Such a simple product, yet it really is the first of its kind that I have seen. A mayonnaise like whip of garlic, oil, lemon juice, and salt. That’s it. Frieda’s slogan is “the specialty produce people,” but fruits and veggies are not all that they do. Frieda’s also offers a range of vegetarian products under their own label, including prepared organic polenta, soyrizo, and these dairy-free whipped spreads, otherwise known as Garlic Delight.
Though I had my sites on the Sun-Dried Tomato and Green Olive varieties, I ended up sampling the Original and Chipotle varieties. Perhaps I will be able to locate the other two soon!.
Tasted straight, the Original was like a thick mayonnaise, except that it was rich with garlic, contained no egg, and the lemon juice stood out just a tad too much. On the package it is recommended as a spread, marinade, sauté, or dip. I attempted to use it as a spread, but it is so fatty, at 13g of fat per single Tablespoon, that I risked taking my snack to the quarter pounder level if I had slathered on the amount I would have liked (I really love garlic). I settled for a thin coat, and it was good, but didn’t really suffice in such a paltry amount. However, I highly recommend the Original for sautéing and as a marinade, and as a wonderful vegan (egg-free) option to replace mayonnaise.
I haven’t experimented much with dips (there is a recipe for “Frieda’s Delight-ful Spinach Artichoke Dip” on the package, but it called for cheese), but if I did, I would probably jump up to the Chipotle …
The Chipotle had a nice dose of flavor and heat that wasn’t over the top, but just enough to make things exciting.

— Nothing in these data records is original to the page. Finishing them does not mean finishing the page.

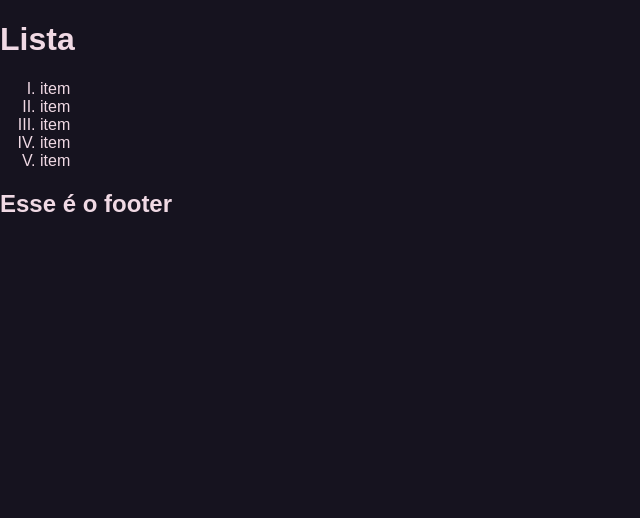
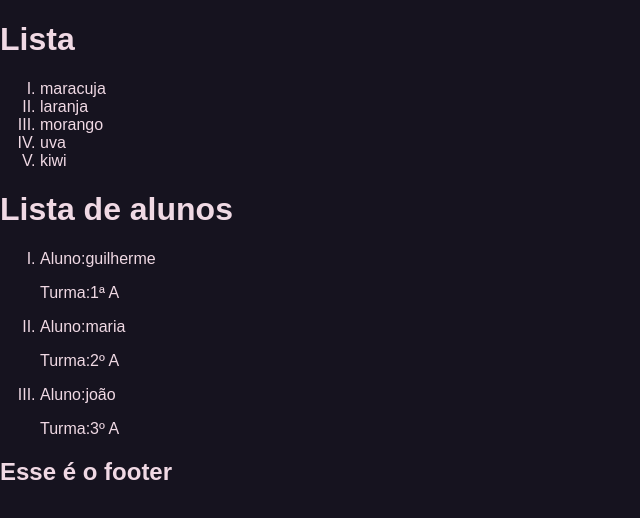
Before and after one commit to renataaap/calculadora, a Next.js app: page /lista in a window 1280 px wide. Shown: the top 518 px of the page, without its empty margins (0-640 px from the left). Built offline with nearby package versions, Linux system fonts and the light colour scheme.

Commit message:
feat: add student list display to Lista component

```diff
--- a/app/lista/page.tsx
+++ b/app/lista/page.tsx
@@ -1,16 +1,46 @@
 export default function Lista() {
     let frutas = ['maracuja', 'laranja', 'morango', 'uva', 'kiwi']
+
+    let alunos = [
+        {
+            nome:"guilherme",
+            turma:"1ª A"
+        },
+        {
+            nome:"maria",
+            turma:"2º A"
+        },
+        {
+            nome:"joão",
+            turma:"3º A"
+        }
+    ]
 
     return (
         <>
         <h1>Lista</h1>
         <ol type ="I">
-            <li>item</li>
-            <li>item</li>
-            <li>item</li>
-            <li>item</li>
-            <li>item</li>
+            <li>{frutas[0]}</li>
+            <li>{frutas[1]}</li>
+            <li>{frutas[2]}</li>
+            <li>{frutas[3]}</li>
+            <li>{frutas[4]}</li>
          </ol>
+        <h1>Lista de alunos</h1>
+        <ol type ="I">
+            <li>
+                <p>Aluno:{alunos[0].nome} </p>
+                <p>Turma:{alunos[0].turma} </p>
+            </li>
+            <li>
+                <p>Aluno:{alunos[1].nome} </p>
+                <p>Turma:{alunos[1].turma} </p>
+            </li>
+            <li>
+                <p>Aluno:{alunos[2].nome} </p>
+                <p>Turma:{alunos[2].turma} </p>
+            </li>
+        </ol>
         </>
     );
 }
```
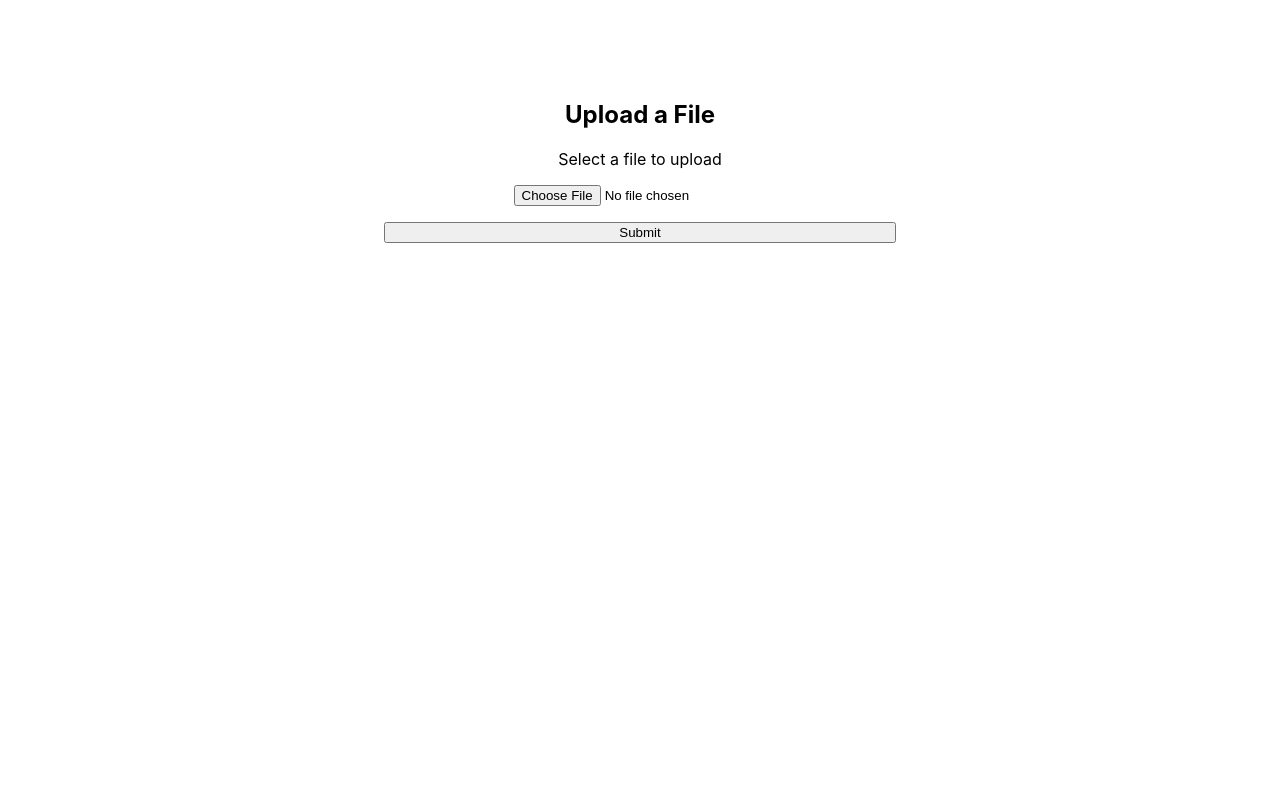
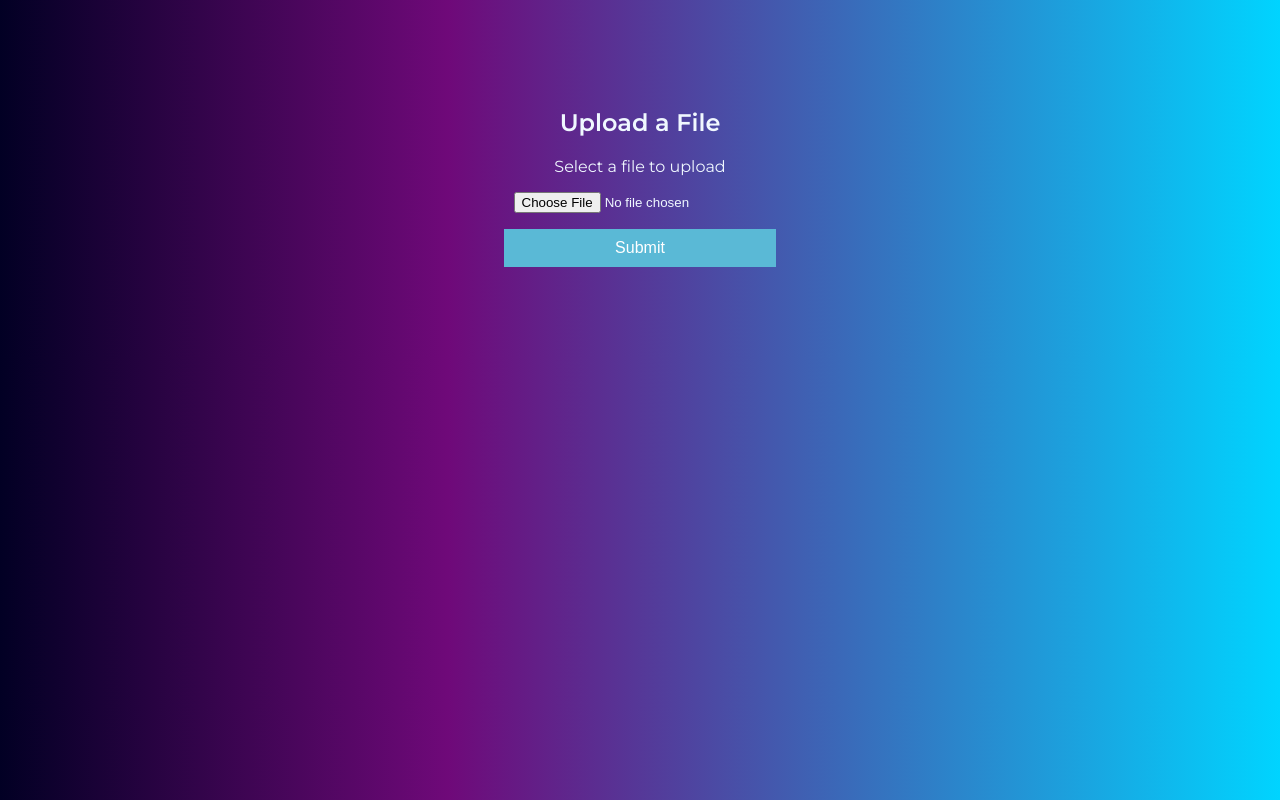
Before and after one commit to elhardoum/methane-emissions-frontend, a React (Create React App) app in the folder frontend/: page / in a window 1280 px wide. Built offline with nearby package versions, Linux system fonts and the light colour scheme.

Commit message:
updates styles

```diff
--- a/frontend/public/index.html
+++ b/frontend/public/index.html
@@ -5,6 +5,12 @@
     <link rel="icon" href="%PUBLIC_URL%/favicon.ico" />
     <meta name="viewport" content="width=device-width, initial-scale=1" />
     <meta name="theme-color" content="#000000" />
+    <link rel="preconnect" href="https://fonts.googleapis.com" />
+    <link rel="preconnect" href="https://fonts.gstatic.com" crossorigin />
+    <link
+      href="https://fonts.googleapis.com/css2?family=Montserrat:wght@400;500;600&display=swap"
+      rel="stylesheet"
+    />
     <meta
       name="description"
       content="Web site created using create-react-app"
--- a/frontend/src/App.css
+++ b/frontend/src/App.css
@@ -1,16 +1,5 @@
 .App {
   text-align: center;
-}
-
-.App-logo {
-  height: 40vmin;
-  pointer-events: none;
-}
-
-@media (prefers-reduced-motion: no-preference) {
-  .App-logo {
-    animation: App-logo-spin infinite 20s linear;
-  }
 }
 
 .App-header {
@@ -50,5 +39,13 @@
 }
 
 .btn {
-  width: 50%;
+  width: 17rem;
+  background-color: #5ab9d6;
+  border: none;
+  color: white;
+  padding: 10px 15px;
+  text-align: center;
+  text-decoration: none;
+  display: inline-block;
+  font-size: 16px;
 }
--- a/frontend/src/components/Form.js
+++ b/frontend/src/components/Form.js
@@ -1,5 +1,6 @@
 import React, { useState } from "react";
 
+// png
 function Form() {
   const [selectedFile, setSelectedFile] = useState();
   const [isSelected, setIsSelected] = useState(false);
--- a/frontend/src/index.css
+++ b/frontend/src/index.css
@@ -1,13 +1,14 @@
 body {
-  margin: 0;
-  font-family: -apple-system, BlinkMacSystemFont, 'Segoe UI', 'Roboto', 'Oxygen',
-    'Ubuntu', 'Cantarell', 'Fira Sans', 'Droid Sans', 'Helvetica Neue',
-    sans-serif;
-  -webkit-font-smoothing: antialiased;
-  -moz-osx-font-smoothing: grayscale;
+  background: rgb(2, 0, 36);
+  background: linear-gradient(
+    90deg,
+    rgba(2, 0, 36, 1) 0%,
+    rgba(111, 9, 121, 1) 35%,
+    rgba(0, 212, 255, 1) 100%
+  );
+  color: aliceblue;
+  font-family: "Montserrat", sans-serif;
 }
 
 code {
-  font-family: source-code-pro, Menlo, Monaco, Consolas, 'Courier New',
-    monospace;
 }
```
Also changed, not shown: frontend/src/components/HomePage.js (added, +7 -0 lines), frontend/src/components/About.js (added), 1 other file (tests, documents, lock files or other folders).
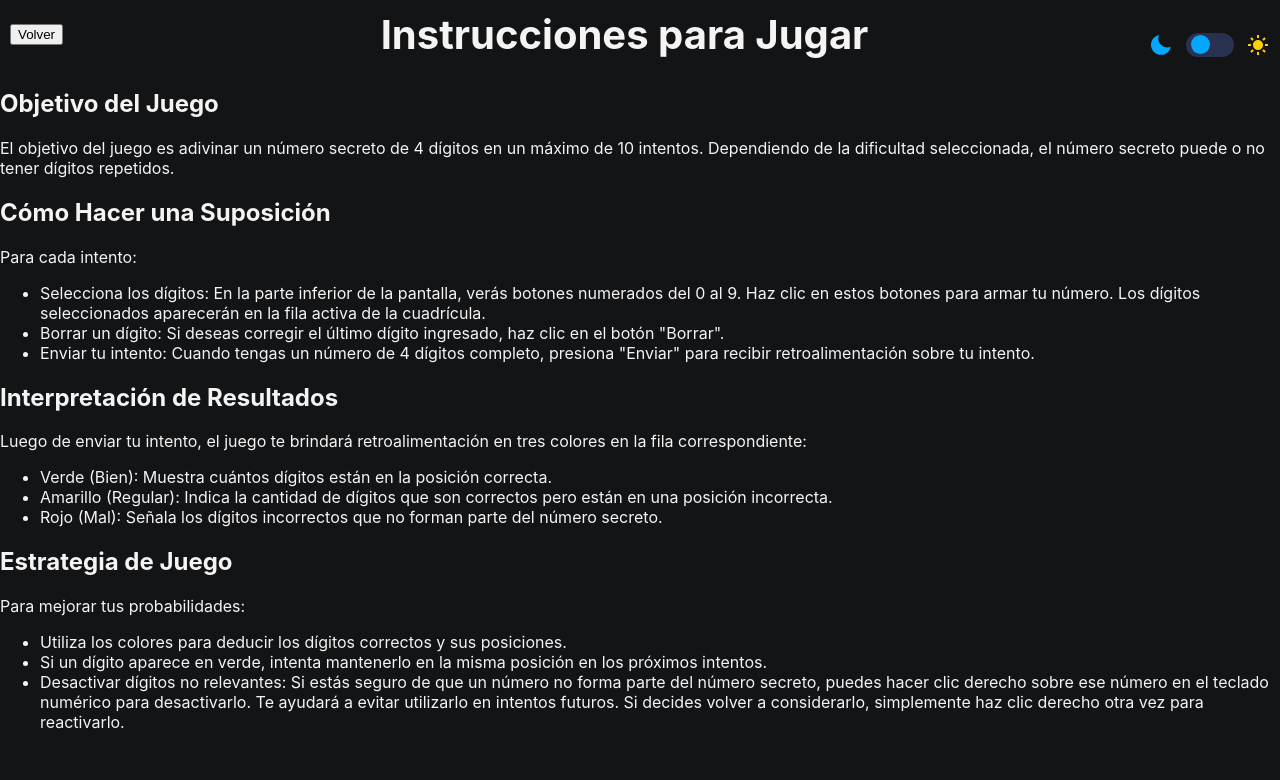
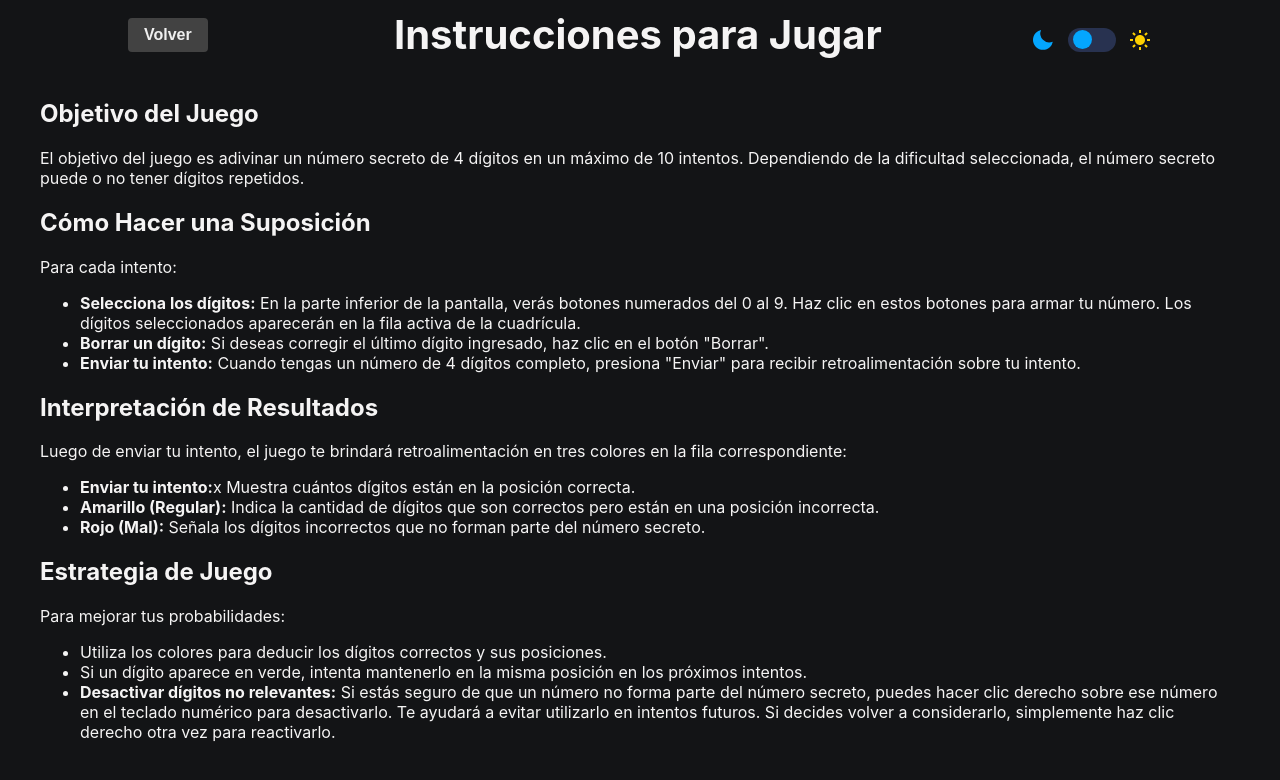
Before and after one commit to braguilera/juego-numeros, a React (Create React App) app: page /comoJugar in a window 1280 px wide. Shown: the top 780 px of the page. Built offline with nearby package versions, Linux system fonts and the light colour scheme.

Commit message:
Estilos finalizados

```diff
--- a/src/App.css
+++ b/src/App.css
@@ -44,6 +44,30 @@
   text-align: center;
   align-items: center;
   transition: background-color 0.25s ease-in-out, color 0.25s ease-in-out;
+}
+
+.inicio_contenedor{
+  width: 100%;
+  height: 100%;
+  display: flex;
+  flex-direction: column;
+  justify-content: flex-start;
+  align-items: center;
+}
+
+.dificultad_container{
+  width: 100%;
+  display: flex;
+  flex-direction: column;
+  align-items: center;
+  margin-bottom: 10%;
+}
+
+.jugar_container{
+  width: 100%;
+  display: flex;
+  flex-direction: column;
+  align-items: center;
 }
 
 .inicio .cambio_container{
@@ -124,6 +148,12 @@
   background-repeat: no-repeat;
   background-position: start;
   background-position-y: center;
+  scale: 1;
+  transition: scale .5s ease;
+}
+
+.boton_como_jugar:hover{
+  scale: 1.1;
 }
 
 
@@ -159,13 +189,12 @@
   cursor: pointer;
   background-color: var(--numero-principal);
   color: var(--numero-secundario);
+  transition: background-color .2s ease, color .2s ease;
 }
 
 .juego_header button:hover{
   color: var(--color-bg);
   background-color: var(--color-claro-principal);
-  transition: background-color .2s ease, color .2s ease;
-
 }
 
 .juego_header_titulos{
@@ -315,6 +344,9 @@
   height: 100vh;
   background-color: var(--color-bg);
   color: var(--color-claro-principal);
+  display: flex;
+  flex-direction: column;
+  align-items: center;
 }
 
 .comoJugar h1{
@@ -322,11 +354,37 @@
   font-size: 2.5rem;
 }
 
+.comoJugar button{
+  border: none;
+  padding: 8px 16px;
+  border-radius: 4px;
+  font-size: 1rem;
+  font-weight: bold;
+  cursor: pointer;
+  background-color: var(--numero-principal);
+  color: var(--numero-secundario);
+  transition: background-color .2s ease, color .2s ease;
+}
+
+.comoJugar button:hover {
+  color: var(--color-bg);
+  background-color: var(--color-claro-principal);
+}
+
 .comoJugar_header{
+  max-width: 1200px;
+  width: 80%;
   display: flex;
   align-items: center;
   justify-content: space-between;
   padding: 10px;
+}
+
+.comoJugar_main{
+  padding: 10px;
+  max-width: 1200px;
+
+
 }
 
 /* Alertas de victoria y derrota */
--- a/src/componentes/ComoJugar.jsx
+++ b/src/componentes/ComoJugar.jsx
@@ -21,7 +21,7 @@ const ComoJugar = () => {
                 />
         </header>
 
-        <main>
+        <main className='comoJugar_main'>
             <div>
                 <h2>Objetivo del Juego</h2>
                 <p>El objetivo del juego es adivinar un número secreto de 4 dígitos en un máximo de 10 intentos. Dependiendo de la dificultad seleccionada, el número secreto puede o no tener dígitos repetidos.</p>
@@ -30,18 +30,18 @@ const ComoJugar = () => {
                 <h2>Cómo Hacer una Suposición</h2>
                 <p>Para cada intento:</p>
                 <ul>
-                    <li>Selecciona los dígitos: En la parte inferior de la pantalla, verás botones numerados del 0 al 9. Haz clic en estos botones para armar tu número. Los dígitos seleccionados aparecerán en la fila activa de la cuadrícula.</li>
-                    <li>Borrar un dígito: Si deseas corregir el último dígito ingresado, haz clic en el botón "Borrar".</li>
-                    <li>Enviar tu intento: Cuando tengas un número de 4 dígitos completo, presiona "Enviar" para recibir retroalimentación sobre tu intento.</li>
+                    <li><strong>Selecciona los dígitos:</strong> En la parte inferior de la pantalla, verás botones numerados del 0 al 9. Haz clic en estos botones para armar tu número. Los dígitos seleccionados aparecerán en la fila activa de la cuadrícula.</li>
+                    <li><strong>Borrar un dígito:</strong> Si deseas corregir el último dígito ingresado, haz clic en el botón "Borrar".</li>
+                    <li><strong>Enviar tu intento:</strong> Cuando tengas un número de 4 dígitos completo, presiona "Enviar" para recibir retroalimentación sobre tu intento.</li>
                 </ul>
             </div>
             <div>
                 <h2>Interpretación de Resultados</h2>
                 <p>Luego de enviar tu intento, el juego te brindará retroalimentación en tres colores en la fila correspondiente:</p>
                 <ul>
-                    <li>Verde (Bien): Muestra cuántos dígitos están en la posición correcta.</li>
-                    <li>Amarillo (Regular): Indica la cantidad de dígitos que son correctos pero están en una posición incorrecta.</li>
-                    <li>Rojo (Mal): Señala los dígitos incorrectos que no forman parte del número secreto.</li>
+                    <li><strong>Enviar tu intento:</strong>x Muestra cuántos dígitos están en la posición correcta.</li>
+                    <li><strong>Amarillo (Regular):</strong> Indica la cantidad de dígitos que son correctos pero están en una posición incorrecta.</li>
+                    <li><strong>Rojo (Mal):</strong> Señala los dígitos incorrectos que no forman parte del número secreto.</li>
                 </ul>
             </div>
             <div>
@@ -50,7 +50,7 @@ const ComoJugar = () => {
                 <ul>
                     <li>Utiliza los colores para deducir los dígitos correctos y sus posiciones.</li>
                     <li>Si un dígito aparece en verde, intenta mantenerlo en la misma posición en los próximos intentos.</li>
-                    <li>Desactivar dígitos no relevantes: Si estás seguro de que un número no forma parte del número secreto, puedes hacer clic derecho sobre ese número en el teclado numérico para desactivarlo. Te ayudará a evitar utilizarlo en intentos futuros. Si decides volver a considerarlo, simplemente haz clic derecho otra vez para reactivarlo.</li>
+                    <li><strong>Desactivar dígitos no relevantes:</strong> Si estás seguro de que un número no forma parte del número secreto, puedes hacer clic derecho sobre ese número en el teclado numérico para desactivarlo. Te ayudará a evitar utilizarlo en intentos futuros. Si decides volver a considerarlo, simplemente haz clic derecho otra vez para reactivarlo.</li>
                 </ul>
             </div>
 
--- a/src/componentes/Inicio.jsx
+++ b/src/componentes/Inicio.jsx
@@ -26,6 +26,10 @@ const Inicio = () => {
             />
             <h1>¡Bienvenido a Adivina el Número!</h1>
             <h2>Pon a prueba tus habilidades para descubrir el número oculto.</h2>
+
+            <article className='inicio_contenedor'>
+
+                <div className='dificultad_container'>
                     <h3>Selecciona la dificultad</h3>
 
                     <div className='inicio_dificultad'>
@@ -42,10 +46,14 @@ const Inicio = () => {
                         onClick={() => seleccionarDificultad('sinRepeticion')}>Sin números repetidos</button>
                     </div>
 
+                </div>
+                <div className='jugar_container'>
                     <button className='boton_iniciar_partida' onClick={()=>navegacion("/juego")}>Empezar a Jugar</button>
 
                     <button className='boton_como_jugar' onClick={()=>navegacion('/comoJugar')}>¿Cómo jugar?</button>
 
+                </div>
+            </article>
         </section>
         </MagicMotion>
         </>
```
Lines whose indentation alone changed are shown as unchanged.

I think I preferred this flavor for its all around use, adding not only garlic, but also some extra interest to bland dishes. It worked wonderfully as a thin spread, asserting itself better in smaller quantities, and it helped to spice things up when used for sautéing. I also melted a teaspoon into steamed veggies to create a rich butter-like coating over my healthy snack.
Next up, I hope to try it as the adhesive for coating vegetables and seafood (for that baked “fried food” appeal), as I think it could perform extremely well in this medium. This is one “short-cut” food that I definitely enjoyed.
My only major complaint about Frieda’s Garlic Delight comes from the ingredient list. The primary ingredient in each spread is canola oil, which I tend not to purchase. It is typically a GMO product, and Frieda’s label didn’t state GMO-Free or Organic, but I have my fingers crossed that they change this in the future.
Where to Purchase: Frieda’s Garlic Delight can be purchased online, direct from Frieda’s, or you can check the store locator for major stores in the US and Canada that carry the Frieda’s product line.